PROBLEM DETAILS |
Copy every entry exactly as it reads and exclude whatever pictures appear.

Content revision data:
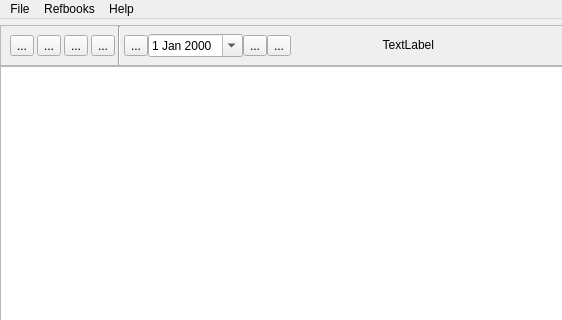
Old version of the form ui/MainWindow.ui in the repository utamons/tm3; both pictures show x 0 to 562 and y 0 to 320 of the 824 by 568 pixel window.
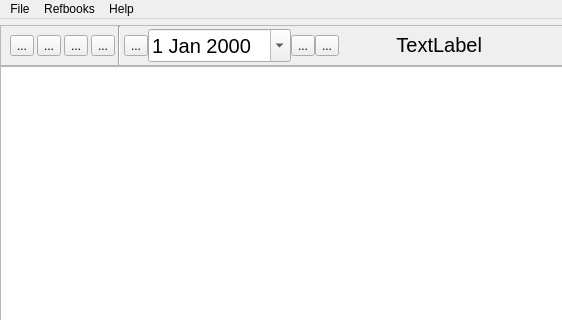
New version of the form. Icons and pictures are not drawn.

Commit message: increased font size

Diff of the .ui file:
```diff
--- a/ui/MainWindow.ui
+++ b/ui/MainWindow.ui
@@ -178,6 +178,12 @@
              </item>
              <item>
               <widget class="QDateEdit" name="dateEdit">
+               <property name="font">
+                <font>
+                 <family>Tahoma</family>
+                 <pointsize>15</pointsize>
+                </font>
+               </property>
                <property name="calendarPopup">
                 <bool>true</bool>
                </property>
@@ -231,6 +237,12 @@
               <height>16777215</height>
              </size>
             </property>
+            <property name="font">
+             <font>
+              <family>Tahoma</family>
+              <pointsize>15</pointsize>
+             </font>
+            </property>
             <property name="text">
              <string>TextLabel</string>
             </property>
```
Left out of the diff: 11 changed lines with no effect on the pictures.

SOLUTION TO THE EXERCISE |
Old version of the form ui/MainWindow.ui in the repository utamons/tm3; both pictures show x 0 to 562 and y 0 to 320 of the 824 by 568 pixel window.
New version of the form. Icons and pictures are not drawn.

Commit message: increased font size

Diff of the .ui file:
```diff
--- a/ui/MainWindow.ui
+++ b/ui/MainWindow.ui
@@ -178,6 +178,12 @@
              </item>
              <item>
               <widget class="QDateEdit" name="dateEdit">
+               <property name="font">
+                <font>
+                 <family>Tahoma</family>
+                 <pointsize>15</pointsize>
+                </font>
+               </property>
                <property name="calendarPopup">
                 <bool>true</bool>
                </property>
@@ -231,6 +237,12 @@
               <height>16777215</height>
              </size>
             </property>
+            <property name="font">
+             <font>
+              <family>Tahoma</family>
+              <pointsize>15</pointsize>
+             </font>
+            </property>
             <property name="text">
              <string>TextLabel</string>
             </property>
```
Left out of the diff: 11 changed lines with no effect on the pictures.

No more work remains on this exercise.